However, some nexus between the place of origin and the product or services should exist, even in case of mere indication of source. Else, the public would understand the same as a classy trademark and not as an indication of the place of origin.
In other words, for an indication to function as a geographical indication there must be a link between some characteristics of the goods and the particular region where it was produced. Such a link must inform the consumers of some important characteristic of the product that will influence their decision to purchase such goods or services.
Similarly, agricultural products typically have qualities that derive from their place of production and are influenced by specific local factors, such as climate and soil are also protected under geographical indication. Darjeeling tea is one of the best examples for the same.
Geographical indication can be used as a tool for promoting local economy. Unlike trademarks, geographical indications are not an individual property for the use by the owner alone. It permits any user of producer of such region to use the geographical indication.

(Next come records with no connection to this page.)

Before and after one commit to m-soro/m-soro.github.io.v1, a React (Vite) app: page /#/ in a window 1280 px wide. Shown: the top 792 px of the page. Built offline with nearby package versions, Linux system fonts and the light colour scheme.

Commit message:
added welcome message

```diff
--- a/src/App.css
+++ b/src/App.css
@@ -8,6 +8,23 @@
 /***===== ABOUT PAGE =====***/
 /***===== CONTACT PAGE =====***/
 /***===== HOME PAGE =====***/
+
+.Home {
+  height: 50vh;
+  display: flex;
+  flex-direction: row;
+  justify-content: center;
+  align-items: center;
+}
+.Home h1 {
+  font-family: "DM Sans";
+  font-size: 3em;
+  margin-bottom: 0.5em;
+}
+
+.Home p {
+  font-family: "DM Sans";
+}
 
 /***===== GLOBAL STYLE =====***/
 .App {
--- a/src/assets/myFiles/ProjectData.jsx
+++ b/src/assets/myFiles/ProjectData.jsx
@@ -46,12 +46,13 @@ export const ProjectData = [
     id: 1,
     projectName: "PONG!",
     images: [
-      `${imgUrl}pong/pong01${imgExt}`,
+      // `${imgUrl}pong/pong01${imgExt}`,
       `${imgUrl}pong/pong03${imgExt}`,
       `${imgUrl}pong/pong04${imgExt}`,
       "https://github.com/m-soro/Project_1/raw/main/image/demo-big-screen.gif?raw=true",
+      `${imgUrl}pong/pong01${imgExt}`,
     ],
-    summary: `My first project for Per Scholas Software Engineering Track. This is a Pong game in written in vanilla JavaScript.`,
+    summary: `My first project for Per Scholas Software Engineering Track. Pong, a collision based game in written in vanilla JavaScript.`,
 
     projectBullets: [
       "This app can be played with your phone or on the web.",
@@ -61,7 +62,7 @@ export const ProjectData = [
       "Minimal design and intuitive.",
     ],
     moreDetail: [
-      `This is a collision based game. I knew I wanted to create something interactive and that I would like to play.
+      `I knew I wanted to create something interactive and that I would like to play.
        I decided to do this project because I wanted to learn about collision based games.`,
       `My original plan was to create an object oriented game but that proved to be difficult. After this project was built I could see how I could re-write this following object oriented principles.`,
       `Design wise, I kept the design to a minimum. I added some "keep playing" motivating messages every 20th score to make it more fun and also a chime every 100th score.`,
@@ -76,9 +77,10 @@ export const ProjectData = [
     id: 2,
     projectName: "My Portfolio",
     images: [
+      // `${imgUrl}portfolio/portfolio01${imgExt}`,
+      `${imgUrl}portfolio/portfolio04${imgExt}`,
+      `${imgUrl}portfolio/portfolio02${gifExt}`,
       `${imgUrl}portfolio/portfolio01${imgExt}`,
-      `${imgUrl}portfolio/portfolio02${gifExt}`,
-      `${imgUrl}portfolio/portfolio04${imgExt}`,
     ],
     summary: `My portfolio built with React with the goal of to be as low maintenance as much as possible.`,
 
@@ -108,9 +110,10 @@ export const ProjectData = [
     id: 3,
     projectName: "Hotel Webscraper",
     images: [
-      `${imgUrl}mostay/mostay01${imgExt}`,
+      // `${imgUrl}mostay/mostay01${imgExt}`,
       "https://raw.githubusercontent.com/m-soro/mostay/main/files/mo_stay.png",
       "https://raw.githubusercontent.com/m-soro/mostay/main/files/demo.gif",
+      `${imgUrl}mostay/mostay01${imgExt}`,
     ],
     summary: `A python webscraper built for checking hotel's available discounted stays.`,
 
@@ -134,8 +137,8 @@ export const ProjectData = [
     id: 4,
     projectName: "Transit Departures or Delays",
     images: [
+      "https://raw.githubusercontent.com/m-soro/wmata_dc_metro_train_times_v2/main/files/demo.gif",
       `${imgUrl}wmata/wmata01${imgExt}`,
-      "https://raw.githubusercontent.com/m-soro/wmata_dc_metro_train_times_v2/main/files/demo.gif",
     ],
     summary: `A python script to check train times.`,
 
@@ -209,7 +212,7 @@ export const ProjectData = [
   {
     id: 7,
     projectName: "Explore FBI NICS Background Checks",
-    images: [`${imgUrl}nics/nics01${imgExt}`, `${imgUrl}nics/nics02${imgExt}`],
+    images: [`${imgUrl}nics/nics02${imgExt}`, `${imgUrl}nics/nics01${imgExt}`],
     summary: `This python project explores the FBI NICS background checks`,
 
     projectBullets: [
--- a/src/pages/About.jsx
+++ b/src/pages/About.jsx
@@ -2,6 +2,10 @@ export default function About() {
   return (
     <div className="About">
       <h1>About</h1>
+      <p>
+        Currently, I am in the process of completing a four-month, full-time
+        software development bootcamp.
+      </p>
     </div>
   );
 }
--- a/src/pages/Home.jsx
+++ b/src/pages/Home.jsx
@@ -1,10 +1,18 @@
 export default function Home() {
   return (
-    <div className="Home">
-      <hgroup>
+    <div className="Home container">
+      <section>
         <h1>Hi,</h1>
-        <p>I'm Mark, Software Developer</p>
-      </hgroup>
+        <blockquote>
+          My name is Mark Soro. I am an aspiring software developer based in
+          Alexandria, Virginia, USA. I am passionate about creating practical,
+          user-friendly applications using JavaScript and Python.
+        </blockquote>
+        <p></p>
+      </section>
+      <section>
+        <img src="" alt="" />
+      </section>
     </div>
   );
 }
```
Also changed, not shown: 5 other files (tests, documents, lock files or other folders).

Many geographical indications have obtained valuable reputations which, if not adequately protected may be misrepresented by dishonest commercial enterprises. Thus, false use of geographical indication by any unauthorized parties is detrimental to consumers and legitimate producers.
Paris Convention on Geographical Indication
There is no special provisions in the Paris Convention for the protection of indication of sources or appellation of origin. It establishes that an indication of source cannot be used for goods which originates from different geographical area or locations.
TRIPS agreement on Geographical Indication
By virtue of Article 23 of the TRIPS Agreement provides that interested parties must have the legal means to prevent the use of geographical indication identifying products for products not originating from the place indicated by the geographical indication.
This article applies even where the public is not being mislead, there is no unfair competition and true origin of the goods are indicated OR the GI is accompanied be expressions such as kind, type, style, imitation or the like.